SEBASTOPOL, Calif. (KTVU) - A North Bay college student who set off on a hike in the Pacific Northwest hasn't been seen for a week, and the search is intensifying.
21-year-old Riley Zickel attends Lewis and Clark College. Last Wednesday he headed into the Mount Jefferson Wilderness Area southeast of Portland and was supposed to return Thursday. When he failed to show up for plans he'd made on Saturday, his parents became alarmed.
"He doesn't know this area, but he's a very experienced backpacker," father Robin Zickel told reporters at the search site on Tuesday.
"He spends all his money at REI, so he has good gear, he's a sensible kid, and besides music, this is his favorite thing to do," explained Zickel.
The effort involves dozens of searchers, on foot, and horseback, and by air, scouring the vast back country.
In Sebastopol, where Riley grew up, friends are worried.
"The music community around here is pretty tight," Bill DeCarli, General Manager of Hopmonk Tavern, told KTVU. DeCarli has played music with Robin Zickel for years, and watched Riley grow up.

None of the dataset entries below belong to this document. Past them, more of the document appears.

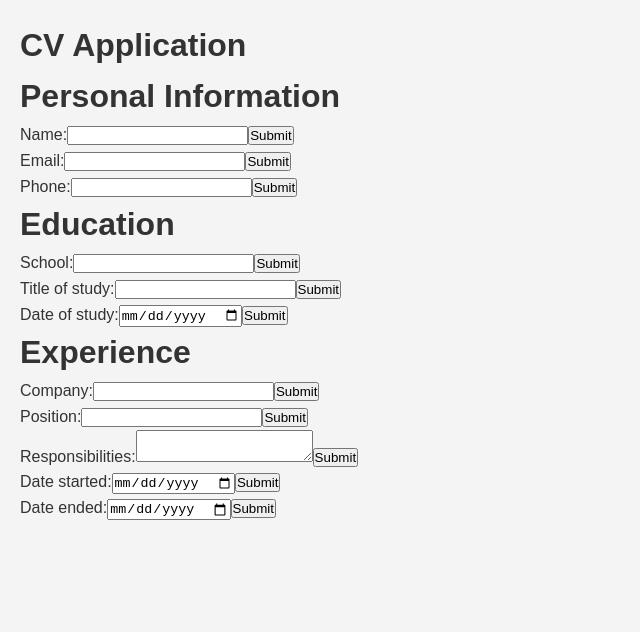
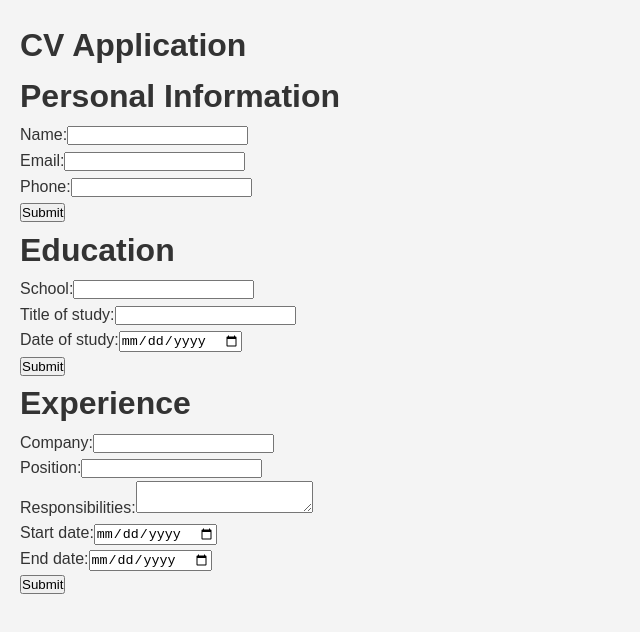
Before and after one commit to tylermoroz/cv-application, a React (Vite) app: page / in a window 1280 px wide. Shown: the top 632 px of the page, without its empty margins (0-640 px from the left). Built offline with nearby package versions, Linux system fonts and the light colour scheme.

Commit message:
Place the form and submit buttons into the section components

```diff
--- a/src/components/DisplayInput.jsx
+++ b/src/components/DisplayInput.jsx
@@ -1,47 +1,24 @@
-import { useState } from "react";
-
-function DisplayInput({ label, type = "text", id, name, textarea = false }) {
-  const [inputValue, setInputValue] = useState("");
-  const [submittedValue, setSubmittedValue] = useState("");
-  const [buttonFunction, setButtonFunction] = useState("Submit");
-
-  const handleInput = (e) => {
-    e.preventDefault();
-    if (buttonFunction === "Submit") {
-      setSubmittedValue(inputValue);
-      e.target.children[1].style.display = "none";
-      setButtonFunction("Edit");
-    } else if (buttonFunction === "Edit") {
-      e.target.children[1].style.display = "block";
-      setButtonFunction("Submit");
-    }
-  };
-
+function DisplayInput({
+  label,
+  type = "text",
+  id,
+  name,
+  textarea = false,
+  value,
+  onChange,
+  submittedValue,
+  isEditing,
+}) {
   const InputField = textarea ? (
-    <textarea
-      id={id}
-      name={name}
-      value={inputValue}
-      onChange={(e) => setInputValue(e.target.value)}
-    />
+    <textarea id={id} name={name} value={value} onChange={onChange} />
   ) : (
-    <input
-      type={type}
-      id={id}
-      name={name}
-      value={inputValue}
-      onChange={(e) => setInputValue(e.target.value)}
-    />
+    <input type={type} id={id} name={name} value={value} onChange={onChange} />
   );
 
   return (
     <div>
-      <form onSubmit={handleInput}>
-        <label htmlFor={id}>{label}</label>
-        {InputField}
-        <button type="submit">{buttonFunction}</button>
-      </form>
-      <p>{submittedValue}</p>
+      <label htmlFor={id}>{label}</label>
+      {isEditing ? InputField : <p>{submittedValue}</p>}
     </div>
   );
 }
--- a/src/components/Education.jsx
+++ b/src/components/Education.jsx
@@ -1,23 +1,73 @@
+import { useState } from "react";
 import DisplayInput from "./DisplayInput.jsx";
 // import "./styles/Education.css";
 
 function Education() {
+  const [formValues, setFormValues] = useState({
+    school: "",
+    study: "",
+    date: "",
+  });
+  const [submittedValues, setSubmittedValues] = useState({
+    school: "",
+    study: "",
+    date: "",
+  });
+  const [isEditing, setIsEditing] = useState(true);
+
+  const handleChange = (field, e) => {
+    setFormValues((prev) => ({
+      ...prev,
+      [field]: e.target.value,
+    }));
+  };
+
+  const handleSubmit = (e) => {
+    e.preventDefault();
+    if (isEditing === true) {
+      setSubmittedValues(formValues);
+      setIsEditing(false);
+    } else {
+      setIsEditing(true);
+    }
+  };
+
   return (
     <div className="education-container">
       <h1>Education</h1>
-      <DisplayInput label="School:" type="text" id="school" name="school" />
+      <form onSubmit={handleSubmit}>
+        <DisplayInput
+          label="School:"
+          type="text"
+          id="school"
+          name="school"
+          value={formValues.school}
+          onChange={(e) => handleChange("school", e)}
+          submittedValue={submittedValues.school}
+          isEditing={isEditing}
+        />
         <DisplayInput
           label="Title of study:"
           type="text"
-        id="title-of-study"
-        name="title-of-study"
+          id="study"
+          name="study"
+          value={formValues.study}
+          onChange={(e) => handleChange("study", e)}
+          submittedValue={submittedValues.study}
+          isEditing={isEditing}
         />
         <DisplayInput
           label="Date of study:"
           type="date"
-        id="date-of-study"
-        name="date-of-study"
+          id="date"
+          name="date"
+          value={formValues.date}
+          onChange={(e) => handleChange("date", e)}
+          submittedValue={submittedValues.date}
+          isEditing={isEditing}
         />
+        <button type="submit">{isEditing ? "Submit" : "Edit"}</button>
+      </form>
     </div>
   );
 }
--- a/src/components/Experience.jsx
+++ b/src/components/Experience.jsx
@@ -1,35 +1,97 @@
+import { useState } from "react";
 import DisplayInput from "./DisplayInput.jsx";
 // import "./styles/Experience.css";
 
 function Experience() {
+  const [formValues, setFormValues] = useState({
+    company: "",
+    position: "",
+    responsibilities: "",
+    startDate: "",
+    endDate: "",
+  });
+  const [submittedValues, setSubmittedValues] = useState({
+    company: "",
+    position: "",
+    responsibilities: "",
+    startDate: "",
+    endDate: "",
+  });
+  const [isEditing, setIsEditing] = useState(true);
+
+  const handleChange = (field, e) => {
+    setFormValues((prev) => ({
+      ...prev,
+      [field]: e.target.value,
+    }));
+  };
+
+  const handleSubmit = (e) => {
+    e.preventDefault();
+    if (isEditing === true) {
+      setSubmittedValues(formValues);
+      setIsEditing(false);
+    } else {
+      setIsEditing(true);
+    }
+  };
+
   return (
     <div className="experience-container">
       <h1>Experience</h1>
-      <DisplayInput label="Company:" type="text" id="company" name="company" />
+      <form onSubmit={handleSubmit}>
+        <DisplayInput
+          label="Company:"
+          type="text"
+          id="company"
+          name="company"
+          value={formValues.company}
+          onChange={(e) => handleChange("company", e)}
+          submittedValue={submittedValues.company}
+          isEditing={isEditing}
+        />
         <DisplayInput
           label="Position:"
           type="text"
           id="position"
           name="position"
+          value={formValues.position}
+          onChange={(e) => handleChange("position", e)}
+          submittedValue={submittedValues.position}
+          isEditing={isEditing}
         />
         <DisplayInput
           label="Responsibilities:"
           id="responsibilities"
           name="responsibilities"
           textarea={true}
+          value={formValues.responsibilities}
+          onChange={(e) => handleChange("responsibilities", e)}
+          submittedValue={submittedValues.responsibilities}
+          isEditing={isEditing}
         />
         <DisplayInput
-        label="Date started:"
+          label="Start date:"
           type="date"
-        id="date-started"
-        name="date-started"
+          id="start-date"
+          name="start-date"
+          value={formValues.startDate}
+          onChange={(e) => handleChange("startDate", e)}
+          submittedValue={submittedValues.startDate}
+          isEditing={isEditing}
         />
         <DisplayInput
-        label="Date ended:"
+          label="End date:"
           type="date"
-        id="date-ended"
-        name="date-ended"
+          id="end-date"
+          name="end-date"
+          value={formValues.endDate}
+          onChange={(e) => handleChange("endDate", e)}
+          submittedValue={submittedValues.endDate}
+          isEditing={isEditing}
         />
+        <button type="submit">{isEditing ? "Submit" : "Edit"}</button>
+      </form>
     </div>
   );
 }
--- a/src/components/Personal.jsx
+++ b/src/components/Personal.jsx
@@ -1,13 +1,73 @@
+import { useState } from "react";
 import DisplayInput from "./DisplayInput.jsx";
 // import "./styles/Personal.css";
 
 function PersonalInfo() {
+  const [formValues, setFormValues] = useState({
+    name: "",
+    email: "",
+    phone: "",
+  });
+  const [submittedValues, setSubmittedValues] = useState({
+    name: "",
+    email: "",
+    phone: "",
+  });
+  const [isEditing, setIsEditing] = useState(true);
+
+  const handleChange = (field, e) => {
+    setFormValues((prev) => ({
+      ...prev,
+      [field]: e.target.value,
+    }));
+  };
+
+  const handleSubmit = (e) => {
+    e.preventDefault();
+    if (isEditing === true) {
+      setSubmittedValues(formValues);
+      setIsEditing(false);
+    } else {
+      setIsEditing(true);
+    }
+  };
+
   return (
     <div className="personal-info-container">
       <h1>Personal Information</h1>
-      <DisplayInput label="Name:" type="text" id="name" name="name" />
-      <DisplayInput label="Email:" type="email" id="email" name="email" />
-      <DisplayInput label="Phone:" type="tel" id="phone" name="phone" />
+      <form onSubmit={handleSubmit}>
+        <DisplayInput
+          label="Name:"
+          type="text"
+          id="name"
+          name="name"
+          value={formValues.name}
+          onChange={(e) => handleChange("name", e)}
+          submittedValue={submittedValues.name}
+          isEditing={isEditing}
+        />
+        <DisplayInput
+          label="Email:"
+          type="email"
+          id="email"
+          name="email"
+          value={formValues.email}
+          onChange={(e) => handleChange("email", e)}
+          submittedValue={submittedValues.email}
+          isEditing={isEditing}
+        />
+        <DisplayInput
+          label="Phone:"
+          type="tel"
+          id="phone"
+          name="phone"
+          value={formValues.phone}
+          onChange={(e) => handleChange("phone", e)}
+          submittedValue={submittedValues.phone}
+          isEditing={isEditing}
+        />
+        <button type="submit">{isEditing ? "Submit" : "Edit"}</button>
+      </form>
     </div>
   );
 }
```
Lines whose indentation alone changed are shown as unchanged.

"I remember Riley coming in, sitting behind his dad's drums, just a little boy," he smiled, " so it does hit you pretty deep, because there's that history."
Riley is an accomplished bass player, and graduated from Analy High School in 2013, a standout in the student orchestra.
"He's always been adventurous, always loved backpacking," remembered classmate Rachael Erickson," who has known Riley since freshman year.
"He was always a sweetheart. In band he was enthusiastic about anything he played and good in all his classes" Erickson recalled.
"He was a really responsible kid, so it's crazy to think out of everyone, he'd be missing."
Tuesday evening, the Marion County Sheriff's Department reported the search ending for the day with no new clues.
"We have no intention of stopping at this point, " Lt. Chris Baldridge told KTVU by phone. "I'm not ready to go there yet. We're still optimistic and we're hoping we find him soon," observed Baldridge.
The search is shifting north toward an area known as Park Butte. Search and rescue volunteers are also stationed along the Pacific Coast Trail, in case other hikers have spotted Riley along their way.
"We are literally intercepting hikers as they come off that trail at almost every point possible and talking with them so the word is out," said Baldridge.
Riley had packed enough food for four days, but hikers often leave food along the popular trial, which could extend his supplies.
"My thought is that he really is just lost, can't find his way in the trees," friend Jim Corbett told KTVU.
Corbett, a musician who has known the family for 40 years, says many in the community are hanging on for news from Portland.
"If he's not hurt, he's gonna be walking out of there, hopefully sooner than later," mused Corbett, " and we're all praying, for the big whoop-de-doo when he does show up and they find him."
A photo snapped by another hiker a few days ago, shows a slim man next to a tent, which may be Riley, but the Sheriff's Department says it's too blurry to be certain.
If Riley Zickel does emerge from his hike, unaware of the fuss, the Sheriff's Department says that would be just fine.
"It would be the best news we could get," declared Lt. Baldridge, "that he comes walking out to his car and says 'Hey guys, what's wrong'"?